*Exercise aim*:
Could you return all of the entries below exactly, minus the pictures?

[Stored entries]
----------

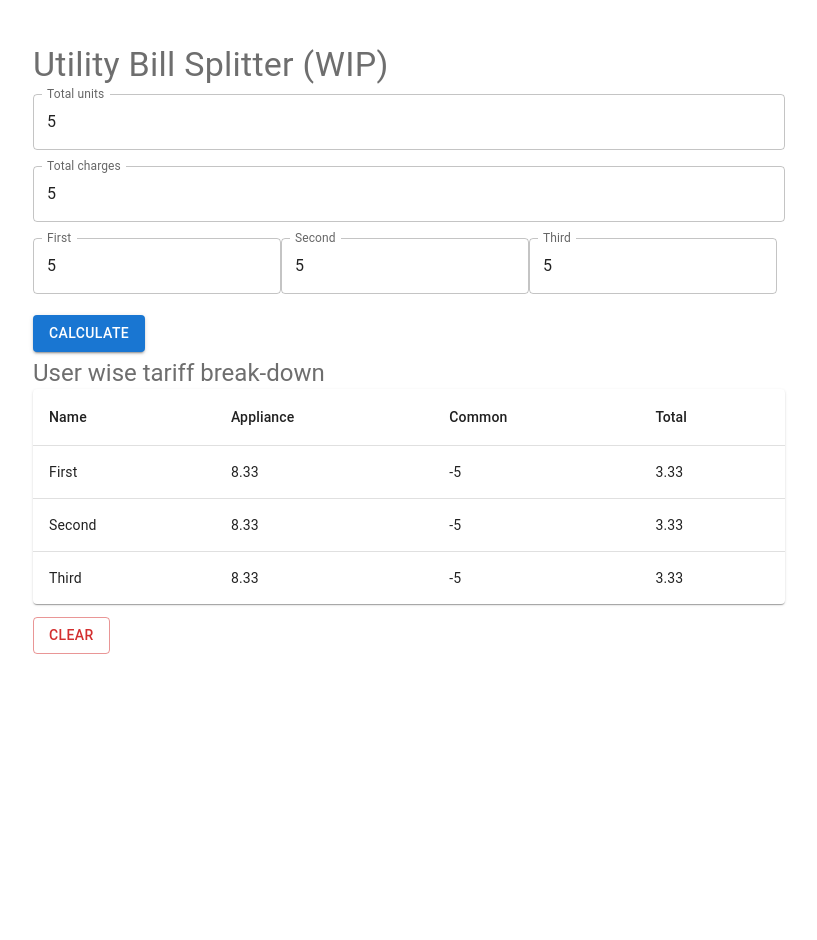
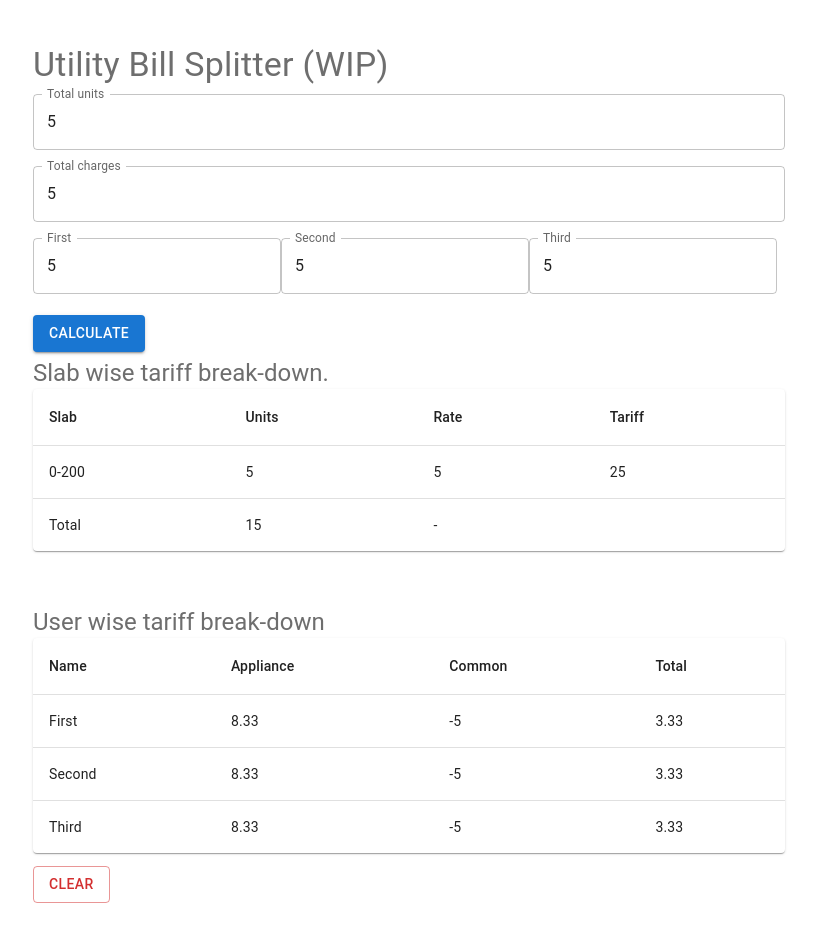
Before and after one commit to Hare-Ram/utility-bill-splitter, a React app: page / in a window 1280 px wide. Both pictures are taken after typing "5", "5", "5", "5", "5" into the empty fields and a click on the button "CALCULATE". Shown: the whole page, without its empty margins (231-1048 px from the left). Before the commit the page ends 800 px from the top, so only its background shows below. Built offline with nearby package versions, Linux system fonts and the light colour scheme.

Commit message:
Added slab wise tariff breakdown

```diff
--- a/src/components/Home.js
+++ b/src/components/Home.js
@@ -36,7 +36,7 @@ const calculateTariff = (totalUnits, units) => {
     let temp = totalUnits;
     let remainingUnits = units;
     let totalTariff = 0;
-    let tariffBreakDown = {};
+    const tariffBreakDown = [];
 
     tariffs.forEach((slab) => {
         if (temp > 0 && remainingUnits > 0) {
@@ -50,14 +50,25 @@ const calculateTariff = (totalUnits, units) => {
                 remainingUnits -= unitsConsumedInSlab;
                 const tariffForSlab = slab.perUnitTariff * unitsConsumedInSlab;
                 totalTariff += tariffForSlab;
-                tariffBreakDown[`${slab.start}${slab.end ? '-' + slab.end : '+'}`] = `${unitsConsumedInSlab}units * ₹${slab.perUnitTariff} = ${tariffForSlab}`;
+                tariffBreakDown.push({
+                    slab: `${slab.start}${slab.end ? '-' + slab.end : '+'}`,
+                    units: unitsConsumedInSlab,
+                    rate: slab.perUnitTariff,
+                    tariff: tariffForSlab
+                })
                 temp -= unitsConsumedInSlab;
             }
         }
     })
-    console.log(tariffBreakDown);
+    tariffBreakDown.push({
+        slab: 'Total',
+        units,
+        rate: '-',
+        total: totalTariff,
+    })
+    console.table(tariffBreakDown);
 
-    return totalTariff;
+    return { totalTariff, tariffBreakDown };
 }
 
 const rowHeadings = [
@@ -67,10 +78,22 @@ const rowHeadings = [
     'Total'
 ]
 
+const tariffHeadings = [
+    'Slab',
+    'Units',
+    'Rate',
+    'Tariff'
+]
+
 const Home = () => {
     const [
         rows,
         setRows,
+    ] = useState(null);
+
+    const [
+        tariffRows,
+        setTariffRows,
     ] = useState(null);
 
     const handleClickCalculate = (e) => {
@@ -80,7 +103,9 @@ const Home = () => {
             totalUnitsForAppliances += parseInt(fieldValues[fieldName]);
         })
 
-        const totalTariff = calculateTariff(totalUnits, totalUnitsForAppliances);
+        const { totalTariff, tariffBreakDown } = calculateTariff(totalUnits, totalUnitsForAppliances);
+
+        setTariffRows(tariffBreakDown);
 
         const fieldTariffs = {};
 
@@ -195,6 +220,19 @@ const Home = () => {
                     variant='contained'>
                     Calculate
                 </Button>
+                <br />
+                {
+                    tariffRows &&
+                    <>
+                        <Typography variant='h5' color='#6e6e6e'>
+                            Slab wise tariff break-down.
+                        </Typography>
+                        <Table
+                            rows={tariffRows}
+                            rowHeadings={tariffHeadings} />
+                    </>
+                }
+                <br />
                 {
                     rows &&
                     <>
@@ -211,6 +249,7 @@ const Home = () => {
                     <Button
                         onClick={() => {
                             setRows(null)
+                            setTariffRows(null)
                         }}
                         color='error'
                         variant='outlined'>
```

----------

*Solved problem*:
Before and after one commit to Hare-Ram/utility-bill-splitter, a React app: page / in a window 1280 px wide. Both pictures are taken after typing "5", "5", "5", "5", "5" into the empty fields and a click on the button "CALCULATE". Shown: the whole page, without its empty margins (231-1048 px from the left). Before the commit the page ends 800 px from the top, so only its background shows below. Built offline with nearby package versions, Linux system fonts and the light colour scheme.

Commit message:
Added slab wise tariff breakdown

```diff
--- a/src/components/Home.js
+++ b/src/components/Home.js
@@ -36,7 +36,7 @@ const calculateTariff = (totalUnits, units) => {
     let temp = totalUnits;
     let remainingUnits = units;
     let totalTariff = 0;
-    let tariffBreakDown = {};
+    const tariffBreakDown = [];
 
     tariffs.forEach((slab) => {
         if (temp > 0 && remainingUnits > 0) {
@@ -50,14 +50,25 @@ const calculateTariff = (totalUnits, units) => {
                 remainingUnits -= unitsConsumedInSlab;
                 const tariffForSlab = slab.perUnitTariff * unitsConsumedInSlab;
                 totalTariff += tariffForSlab;
-                tariffBreakDown[`${slab.start}${slab.end ? '-' + slab.end : '+'}`] = `${unitsConsumedInSlab}units * ₹${slab.perUnitTariff} = ${tariffForSlab}`;
+                tariffBreakDown.push({
+                    slab: `${slab.start}${slab.end ? '-' + slab.end : '+'}`,
+                    units: unitsConsumedInSlab,
+                    rate: slab.perUnitTariff,
+                    tariff: tariffForSlab
+                })
                 temp -= unitsConsumedInSlab;
             }
         }
     })
-    console.log(tariffBreakDown);
+    tariffBreakDown.push({
+        slab: 'Total',
+        units,
+        rate: '-',
+        total: totalTariff,
+    })
+    console.table(tariffBreakDown);
 
-    return totalTariff;
+    return { totalTariff, tariffBreakDown };
 }
 
 const rowHeadings = [
@@ -67,10 +78,22 @@ const rowHeadings = [
     'Total'
 ]
 
+const tariffHeadings = [
+    'Slab',
+    'Units',
+    'Rate',
+    'Tariff'
+]
+
 const Home = () => {
     const [
         rows,
         setRows,
+    ] = useState(null);
+
+    const [
+        tariffRows,
+        setTariffRows,
     ] = useState(null);
 
     const handleClickCalculate = (e) => {
@@ -80,7 +103,9 @@ const Home = () => {
             totalUnitsForAppliances += parseInt(fieldValues[fieldName]);
         })
 
-        const totalTariff = calculateTariff(totalUnits, totalUnitsForAppliances);
+        const { totalTariff, tariffBreakDown } = calculateTariff(totalUnits, totalUnitsForAppliances);
+
+        setTariffRows(tariffBreakDown);
 
         const fieldTariffs = {};
 
@@ -195,6 +220,19 @@ const Home = () => {
                     variant='contained'>
                     Calculate
                 </Button>
+                <br />
+                {
+                    tariffRows &&
+                    <>
+                        <Typography variant='h5' color='#6e6e6e'>
+                            Slab wise tariff break-down.
+                        </Typography>
+                        <Table
+                            rows={tariffRows}
+                            rowHeadings={tariffHeadings} />
+                    </>
+                }
+                <br />
                 {
                     rows &&
                     <>
@@ -211,6 +249,7 @@ const Home = () => {
                     <Button
                         onClick={() => {
                             setRows(null)
+                            setTariffRows(null)
                         }}
                         color='error'
                         variant='outlined'>
```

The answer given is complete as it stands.